- **Supplied data**:
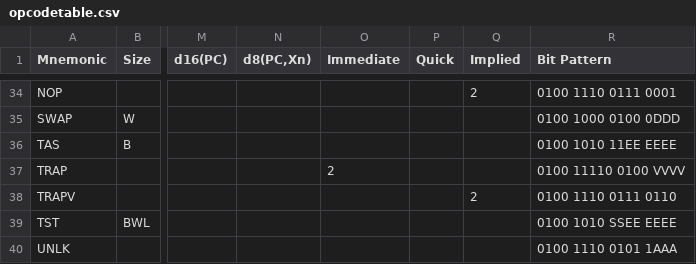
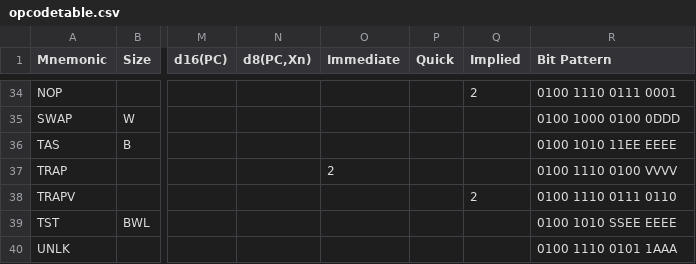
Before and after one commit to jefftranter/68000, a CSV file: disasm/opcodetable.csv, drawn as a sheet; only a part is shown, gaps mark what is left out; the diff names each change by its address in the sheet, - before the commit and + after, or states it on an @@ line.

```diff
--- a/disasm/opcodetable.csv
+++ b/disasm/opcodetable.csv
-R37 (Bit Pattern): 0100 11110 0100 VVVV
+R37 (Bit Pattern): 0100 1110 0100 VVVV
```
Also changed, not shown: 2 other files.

- **Exercise description**:
For this data, state how many lines include the word "VVVV", with nothing added.

- **Solved problem**:
2